However, the scope of the initial online program will be very limited. Only taxpayers with specific tax situations in those 13 states will be eligible to participate.
IRS expects that at least several hundred thousand taxpayers will choose to participate in the pilot project.
Critics of Direct File, including H&R Block and Intuit, argue that the government system is likely to provide worse conditions for taxpayers than those currently available. They believe that the federal tax collector should not also act as a tax preparer.
Taxpayers will still be able to use professional tax software, commercial tax software, or the existing Free File program provided by seven different private companies.

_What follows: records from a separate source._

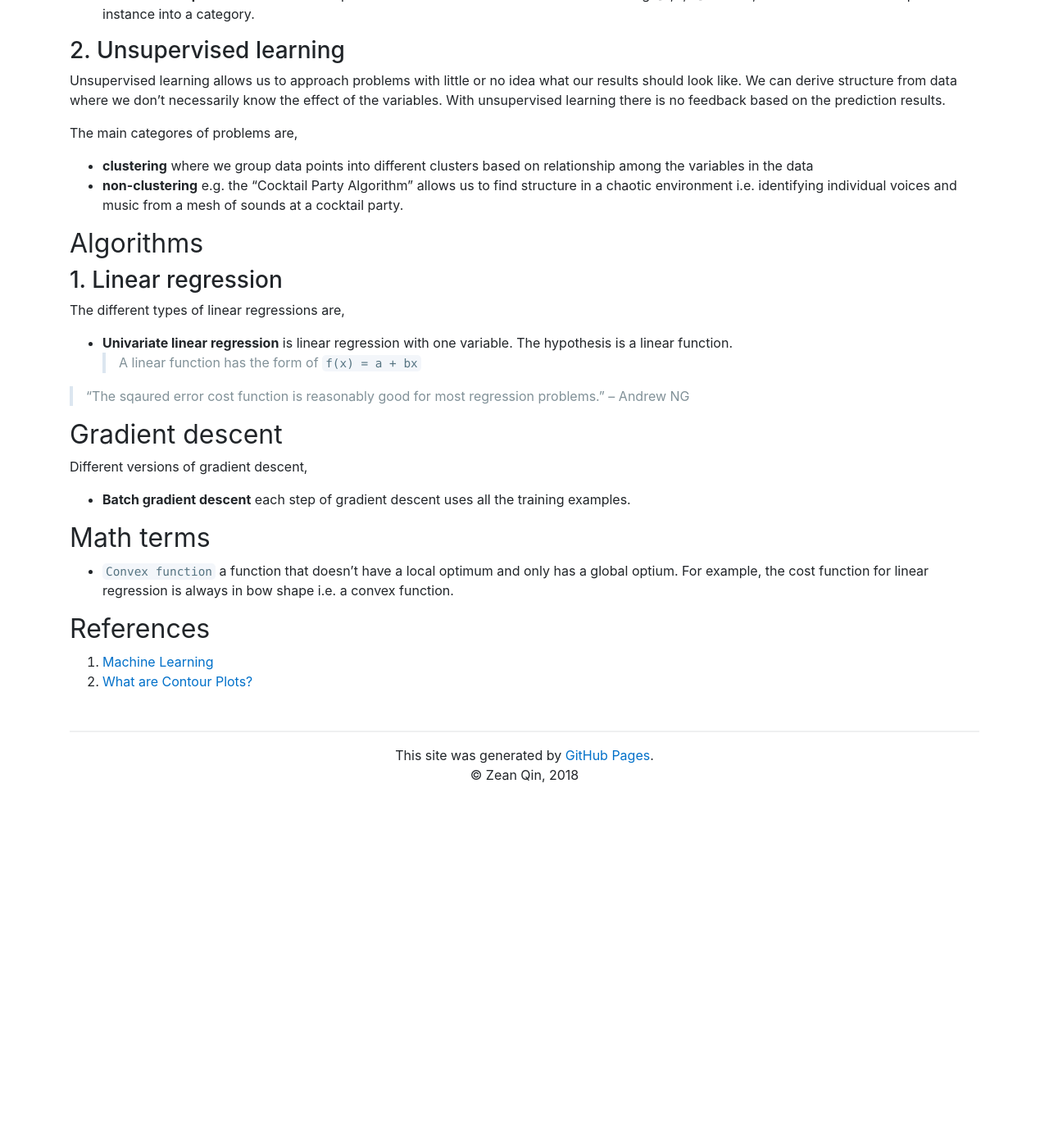
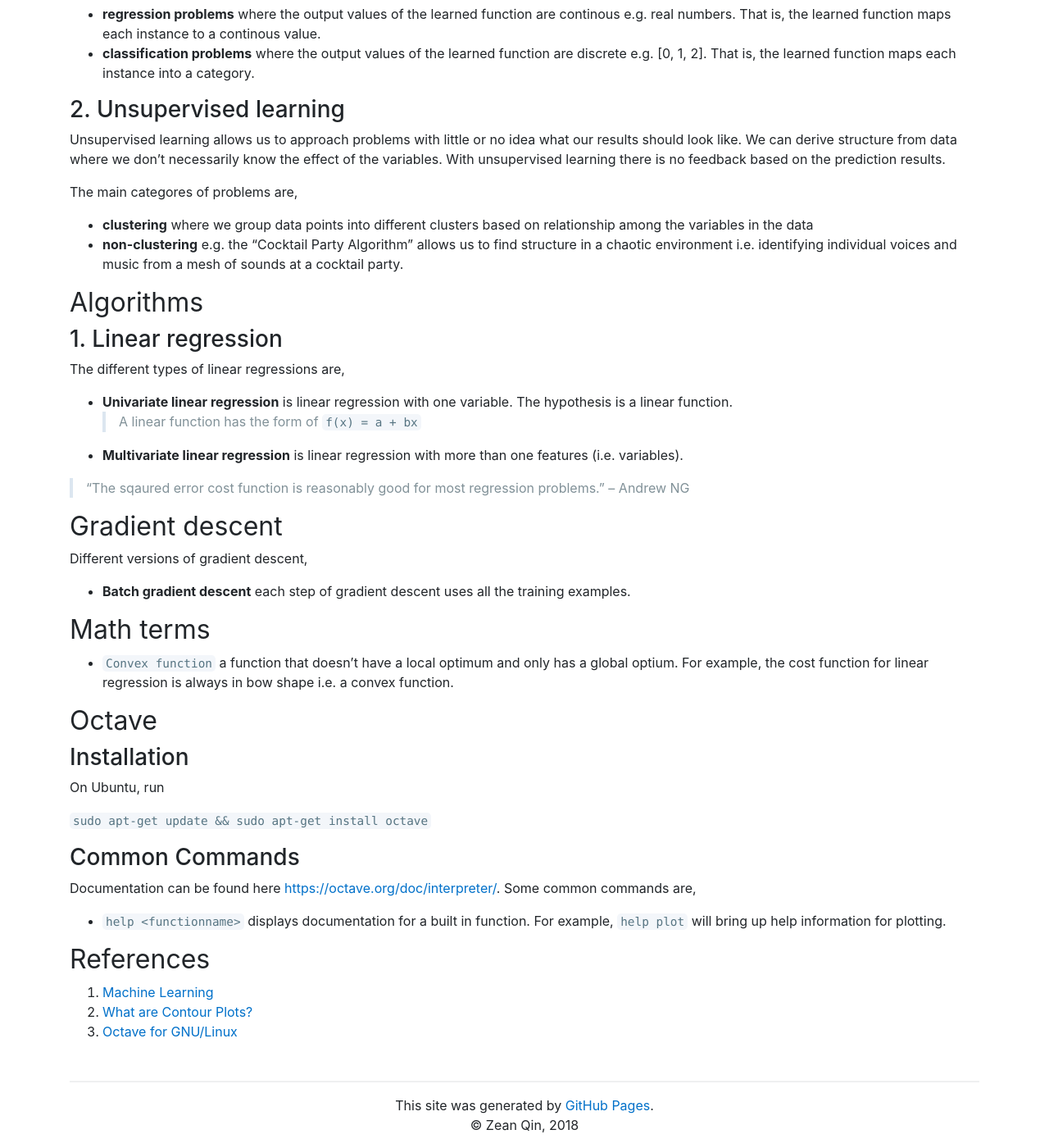
Before and after one commit to ZeanQin/zeanqin.github.io, a Jekyll site: the page built from _posts/2019-11-10-ml.md, in a window 1280 px wide and 1400 px high, scrolled down 1000 px. Shown: the whole window at 82% size. Built offline with Jekyll 4.4.1, drawn with Linux system fonts in a browser that asks for light colours; before the commit the page ends 1973 px from its top, so only the background shows below that; some of the changed text lies outside the part shown.

Commit message:
Update ml post

````diff
--- a/_posts/2019-11-10-ml.md
+++ b/_posts/2019-11-10-ml.md
@@ -43,6 +43,7 @@
 
 - **Univariate linear regression** is linear regression with one variable. The hypothesis is a linear function.
     > A linear function has the form of `f(x) = a + bx`
+- **Multivariate linear regression** is linear regression with more than one features (i.e. variables).
 
 > "The sqaured error cost function is reasonably good for most regression problems."
 > -- Andrew NG
@@ -57,7 +58,22 @@
 
 - `Convex function` a function that doesn't have a local optimum and only has a global optium. For example, the cost function for linear regression is always in bow shape i.e. a convex function.
 
+## Octave
+
+### Installation
+
+On Ubuntu, run
+
+```sudo apt-get update && sudo apt-get install octave```
+
+### Common Commands
+
+Documentation can be found here [https://octave.org/doc/interpreter/](https://octave.org/doc/interpreter/). Some common commands are,
+
+- `help <functionname>` displays documentation for a built in function. For example, `help plot` will bring up help information for plotting.
+
 ## References
 
 1. [Machine Learning](https://www.coursera.org/learn/machine-learning)
-1. [What are Contour Plots?](https://www.statisticshowto.datasciencecentral.com/contour-plots/)
+2. [What are Contour Plots?](https://www.statisticshowto.datasciencecentral.com/contour-plots/)
+3. [Octave for GNU/Linux](http://wiki.octave.org/Octave_for_GNU/Linux)
````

The Direct File pilot program will help IRS determine whether a government tax filing system can be offered to a larger number of taxpayers in the future.
Who Will Be Eligible for the Pilot Program Some taxpayers in Arizona, California, Massachusetts, and New York will have the opportunity to participate in the pilot program during the 2024 tax season, starting in January.
The Direct File pilot project will cover only individual federal tax returns. However, once the federal return is filed, taxpayers will have access to a state-supported tool they can use to file their state tax return.
Taxpayers in nine other states that do not have state income tax—Alaska, Florida, New Hampshire, Nevada, South Dakota, Tennessee, Texas, Washington, and Wyoming—may also be eligible to participate. However, not every taxpayer in the participating 13 states will be allowed to use Direct File next year. Eligibility will be limited to taxpayers with specific types of income who qualify for certain credits and deductions.
IRS has not yet specified the exact tax situations that will be compatible with the pilot program next year. However, it is expected that those with wage income reported on Form W-2 and those eligible for tax credits such as the Earned Income Tax Credit and the Child Tax Credit may be able to use the program.
Major Changes IRS has endured years of funding cuts, leading to reductions in staffing and audits. However, thanks to the Democrats' Inflation Reduction Act, a substantial federal spending package passed by Congress in 2022, the agency will receive a stable stream of long-term funding. This funding will aid in combatting tax evasion and transforming the agency's operations.
IRS claims that these funds have already helped improve taxpayer service. In the 2023 filing season, the agency answered 3 million more calls and reduced wait times from 28 minutes to three minutes compared to the previous year.
IRS has also begun a plan to digitize all paper tax returns by 2025, with expectations of reducing processing time by half and speeding up tax refunds by four weeks.
The Inflation Reduction Act included a provision allocating $80 billion to IRS over ten years, but Republicans raised concerns about whether these investments would lead to increased audits for the average American. Earlier this year, Republican lawmakers were able to restore $20 billion in funding as part of a bipartisan debt ceiling resolution.
The White House asserts that the funding cut will not fundamentally change what IRS can do over the next few years. Representatives of the Biden administration have also repeatedly stated that taxpayers earning less than $400,000 per year will not face increased audits due to the new funding.